[WORK TO BE COMPLETED] Could you copy every line of the data that contains "disabled"?

*** GIVEN ENTRIES Section Begins ***

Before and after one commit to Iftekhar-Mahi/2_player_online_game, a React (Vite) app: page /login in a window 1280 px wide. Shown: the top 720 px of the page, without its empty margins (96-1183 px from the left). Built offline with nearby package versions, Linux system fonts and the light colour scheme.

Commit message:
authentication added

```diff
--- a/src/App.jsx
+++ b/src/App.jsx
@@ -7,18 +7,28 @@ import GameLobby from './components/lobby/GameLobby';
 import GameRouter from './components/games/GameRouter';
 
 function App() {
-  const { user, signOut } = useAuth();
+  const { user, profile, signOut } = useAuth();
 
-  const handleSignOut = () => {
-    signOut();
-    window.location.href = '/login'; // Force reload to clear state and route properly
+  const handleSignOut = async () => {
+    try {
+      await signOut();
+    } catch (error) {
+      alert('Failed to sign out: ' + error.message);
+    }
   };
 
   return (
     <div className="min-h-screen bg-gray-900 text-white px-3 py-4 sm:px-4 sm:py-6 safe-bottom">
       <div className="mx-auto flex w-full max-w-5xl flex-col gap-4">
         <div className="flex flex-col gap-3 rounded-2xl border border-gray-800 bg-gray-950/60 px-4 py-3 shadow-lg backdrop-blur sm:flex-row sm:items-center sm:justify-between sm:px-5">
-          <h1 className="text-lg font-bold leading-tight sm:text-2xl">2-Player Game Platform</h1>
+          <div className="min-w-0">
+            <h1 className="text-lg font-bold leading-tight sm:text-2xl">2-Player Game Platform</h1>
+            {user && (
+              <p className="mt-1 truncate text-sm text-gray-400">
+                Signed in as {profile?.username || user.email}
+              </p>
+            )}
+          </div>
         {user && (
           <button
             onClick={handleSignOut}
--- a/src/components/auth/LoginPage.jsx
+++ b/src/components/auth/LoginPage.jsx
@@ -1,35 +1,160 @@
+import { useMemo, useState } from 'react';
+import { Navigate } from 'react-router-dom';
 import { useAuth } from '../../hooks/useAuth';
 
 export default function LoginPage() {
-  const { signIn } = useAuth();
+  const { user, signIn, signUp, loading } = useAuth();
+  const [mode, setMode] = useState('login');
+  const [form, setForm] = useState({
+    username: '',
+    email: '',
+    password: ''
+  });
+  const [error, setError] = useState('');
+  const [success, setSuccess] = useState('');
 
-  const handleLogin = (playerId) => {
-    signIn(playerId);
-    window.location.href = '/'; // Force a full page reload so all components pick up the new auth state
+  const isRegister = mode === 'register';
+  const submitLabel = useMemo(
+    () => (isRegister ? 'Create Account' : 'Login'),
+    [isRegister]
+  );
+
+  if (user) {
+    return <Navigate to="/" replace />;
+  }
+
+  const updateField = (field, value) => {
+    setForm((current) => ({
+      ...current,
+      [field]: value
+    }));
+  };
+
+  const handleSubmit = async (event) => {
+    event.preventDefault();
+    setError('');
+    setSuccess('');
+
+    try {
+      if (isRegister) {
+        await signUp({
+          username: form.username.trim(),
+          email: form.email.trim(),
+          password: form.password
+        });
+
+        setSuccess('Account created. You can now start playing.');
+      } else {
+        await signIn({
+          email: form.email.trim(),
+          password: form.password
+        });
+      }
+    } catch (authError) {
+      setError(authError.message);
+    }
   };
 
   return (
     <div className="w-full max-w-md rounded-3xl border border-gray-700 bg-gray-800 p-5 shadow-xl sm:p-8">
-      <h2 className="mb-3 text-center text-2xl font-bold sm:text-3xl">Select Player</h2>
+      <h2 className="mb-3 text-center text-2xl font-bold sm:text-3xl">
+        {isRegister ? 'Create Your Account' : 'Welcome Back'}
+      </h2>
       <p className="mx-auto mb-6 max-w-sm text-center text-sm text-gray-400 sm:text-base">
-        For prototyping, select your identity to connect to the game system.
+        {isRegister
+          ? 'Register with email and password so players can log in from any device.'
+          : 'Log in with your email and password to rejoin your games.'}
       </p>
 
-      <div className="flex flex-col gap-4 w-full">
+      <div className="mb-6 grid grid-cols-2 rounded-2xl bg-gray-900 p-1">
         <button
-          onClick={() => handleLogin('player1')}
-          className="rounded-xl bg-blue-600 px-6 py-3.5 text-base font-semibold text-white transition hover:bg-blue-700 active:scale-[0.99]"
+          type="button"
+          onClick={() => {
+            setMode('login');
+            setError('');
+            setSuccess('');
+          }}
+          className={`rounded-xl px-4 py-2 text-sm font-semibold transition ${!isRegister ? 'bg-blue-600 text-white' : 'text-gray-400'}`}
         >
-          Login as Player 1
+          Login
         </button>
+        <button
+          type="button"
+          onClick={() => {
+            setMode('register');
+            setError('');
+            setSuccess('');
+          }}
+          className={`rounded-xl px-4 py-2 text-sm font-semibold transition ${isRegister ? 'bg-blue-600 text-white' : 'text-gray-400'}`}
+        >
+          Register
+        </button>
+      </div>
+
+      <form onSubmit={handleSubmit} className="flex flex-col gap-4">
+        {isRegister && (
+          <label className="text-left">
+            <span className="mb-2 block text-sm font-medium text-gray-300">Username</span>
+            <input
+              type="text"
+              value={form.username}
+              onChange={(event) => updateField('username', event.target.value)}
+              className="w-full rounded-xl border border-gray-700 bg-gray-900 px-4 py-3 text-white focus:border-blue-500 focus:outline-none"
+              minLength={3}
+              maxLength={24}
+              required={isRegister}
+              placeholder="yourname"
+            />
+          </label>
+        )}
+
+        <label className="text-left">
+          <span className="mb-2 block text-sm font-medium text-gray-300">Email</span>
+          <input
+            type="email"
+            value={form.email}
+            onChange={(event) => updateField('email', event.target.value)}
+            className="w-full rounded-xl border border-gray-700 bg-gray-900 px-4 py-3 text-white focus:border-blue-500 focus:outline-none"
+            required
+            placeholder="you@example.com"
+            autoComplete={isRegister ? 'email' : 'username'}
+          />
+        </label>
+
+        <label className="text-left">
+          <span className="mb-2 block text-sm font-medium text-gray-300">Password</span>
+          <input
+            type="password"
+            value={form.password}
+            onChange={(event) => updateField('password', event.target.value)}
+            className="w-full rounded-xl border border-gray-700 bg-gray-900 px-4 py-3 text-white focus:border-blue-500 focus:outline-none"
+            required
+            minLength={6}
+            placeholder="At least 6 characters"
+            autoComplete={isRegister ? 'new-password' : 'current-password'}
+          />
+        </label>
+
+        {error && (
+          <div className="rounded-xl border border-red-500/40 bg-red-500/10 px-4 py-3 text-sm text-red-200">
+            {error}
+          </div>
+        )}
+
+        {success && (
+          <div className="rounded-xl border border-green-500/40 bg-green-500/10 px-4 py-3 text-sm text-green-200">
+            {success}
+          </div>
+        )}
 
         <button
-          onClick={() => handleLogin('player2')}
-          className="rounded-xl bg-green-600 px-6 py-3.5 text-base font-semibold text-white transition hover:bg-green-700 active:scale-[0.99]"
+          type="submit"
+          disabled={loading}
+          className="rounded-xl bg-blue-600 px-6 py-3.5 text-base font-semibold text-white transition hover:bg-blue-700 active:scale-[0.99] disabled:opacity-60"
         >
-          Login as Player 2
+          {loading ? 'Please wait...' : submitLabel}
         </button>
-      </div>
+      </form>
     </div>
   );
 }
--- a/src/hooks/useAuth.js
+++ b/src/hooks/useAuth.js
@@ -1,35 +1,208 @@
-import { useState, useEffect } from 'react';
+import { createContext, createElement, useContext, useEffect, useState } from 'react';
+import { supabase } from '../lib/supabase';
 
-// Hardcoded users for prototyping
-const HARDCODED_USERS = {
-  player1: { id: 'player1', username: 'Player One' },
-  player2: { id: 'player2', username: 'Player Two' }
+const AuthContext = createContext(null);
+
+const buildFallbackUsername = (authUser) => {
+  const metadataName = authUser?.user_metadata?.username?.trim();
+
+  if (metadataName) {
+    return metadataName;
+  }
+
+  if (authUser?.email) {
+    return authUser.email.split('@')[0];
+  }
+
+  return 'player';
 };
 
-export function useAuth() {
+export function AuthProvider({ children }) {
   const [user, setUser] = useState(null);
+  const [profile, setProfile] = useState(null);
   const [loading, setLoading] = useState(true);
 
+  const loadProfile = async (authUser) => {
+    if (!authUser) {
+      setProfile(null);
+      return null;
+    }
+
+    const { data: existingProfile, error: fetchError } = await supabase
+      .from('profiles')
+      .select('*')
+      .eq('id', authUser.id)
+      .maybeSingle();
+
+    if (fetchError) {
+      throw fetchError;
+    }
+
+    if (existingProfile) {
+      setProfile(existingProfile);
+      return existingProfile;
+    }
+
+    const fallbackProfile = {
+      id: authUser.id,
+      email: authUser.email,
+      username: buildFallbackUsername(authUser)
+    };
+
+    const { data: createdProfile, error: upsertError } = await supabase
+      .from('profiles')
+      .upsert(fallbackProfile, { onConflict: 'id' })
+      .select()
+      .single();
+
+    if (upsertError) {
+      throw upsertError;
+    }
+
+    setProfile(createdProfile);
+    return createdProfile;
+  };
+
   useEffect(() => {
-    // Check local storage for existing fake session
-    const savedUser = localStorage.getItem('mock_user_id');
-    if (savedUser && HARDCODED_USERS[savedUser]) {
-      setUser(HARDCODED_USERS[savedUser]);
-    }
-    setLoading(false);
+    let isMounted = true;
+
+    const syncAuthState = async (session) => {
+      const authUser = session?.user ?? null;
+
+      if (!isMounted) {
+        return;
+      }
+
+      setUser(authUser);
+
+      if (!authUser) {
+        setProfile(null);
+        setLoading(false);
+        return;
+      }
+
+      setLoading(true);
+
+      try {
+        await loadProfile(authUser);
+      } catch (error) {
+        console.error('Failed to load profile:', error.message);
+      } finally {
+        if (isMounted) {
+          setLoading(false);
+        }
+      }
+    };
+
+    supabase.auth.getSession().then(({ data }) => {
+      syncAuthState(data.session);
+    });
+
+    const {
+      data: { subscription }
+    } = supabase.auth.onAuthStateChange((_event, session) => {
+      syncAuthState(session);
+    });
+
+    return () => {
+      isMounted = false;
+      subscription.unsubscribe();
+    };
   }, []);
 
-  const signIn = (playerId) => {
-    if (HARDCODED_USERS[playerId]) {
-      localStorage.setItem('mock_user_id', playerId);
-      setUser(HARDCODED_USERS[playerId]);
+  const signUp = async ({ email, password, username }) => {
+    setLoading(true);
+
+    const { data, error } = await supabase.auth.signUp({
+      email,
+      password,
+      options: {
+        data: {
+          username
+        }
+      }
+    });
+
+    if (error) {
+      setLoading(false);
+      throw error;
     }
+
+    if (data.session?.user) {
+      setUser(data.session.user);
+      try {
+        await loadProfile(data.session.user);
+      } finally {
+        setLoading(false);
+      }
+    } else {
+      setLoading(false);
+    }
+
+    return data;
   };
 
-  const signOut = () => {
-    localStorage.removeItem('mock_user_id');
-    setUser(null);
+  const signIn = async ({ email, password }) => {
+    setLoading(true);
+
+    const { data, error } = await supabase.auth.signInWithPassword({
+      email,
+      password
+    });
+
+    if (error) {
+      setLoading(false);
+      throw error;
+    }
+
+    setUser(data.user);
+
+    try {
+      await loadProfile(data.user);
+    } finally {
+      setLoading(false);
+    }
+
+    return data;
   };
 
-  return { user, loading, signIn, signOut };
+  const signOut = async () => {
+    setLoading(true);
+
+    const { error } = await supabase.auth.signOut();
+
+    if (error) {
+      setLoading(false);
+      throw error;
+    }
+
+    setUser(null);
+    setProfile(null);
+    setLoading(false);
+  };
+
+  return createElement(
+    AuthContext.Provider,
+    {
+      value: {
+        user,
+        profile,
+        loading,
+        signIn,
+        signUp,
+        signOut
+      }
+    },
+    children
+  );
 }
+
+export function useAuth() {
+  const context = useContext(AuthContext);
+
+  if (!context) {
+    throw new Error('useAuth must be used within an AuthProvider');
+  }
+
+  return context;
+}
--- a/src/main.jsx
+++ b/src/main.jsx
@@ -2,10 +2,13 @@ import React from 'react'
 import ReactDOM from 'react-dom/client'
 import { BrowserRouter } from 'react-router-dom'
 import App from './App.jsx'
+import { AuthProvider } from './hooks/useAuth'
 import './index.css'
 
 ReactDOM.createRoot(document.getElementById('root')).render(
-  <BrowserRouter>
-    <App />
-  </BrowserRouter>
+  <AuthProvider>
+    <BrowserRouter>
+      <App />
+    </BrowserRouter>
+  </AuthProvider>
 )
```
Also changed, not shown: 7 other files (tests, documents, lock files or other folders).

*** GIVEN ENTRIES Section Ends ***

[WRITTEN RESPONSE]
+          disabled={loading}
+          className="rounded-xl bg-blue-600 px-6 py-3.5 text-base font-semibold text-white transition hover:bg-blue-700 active:scale-[0.99] disabled:opacity-60"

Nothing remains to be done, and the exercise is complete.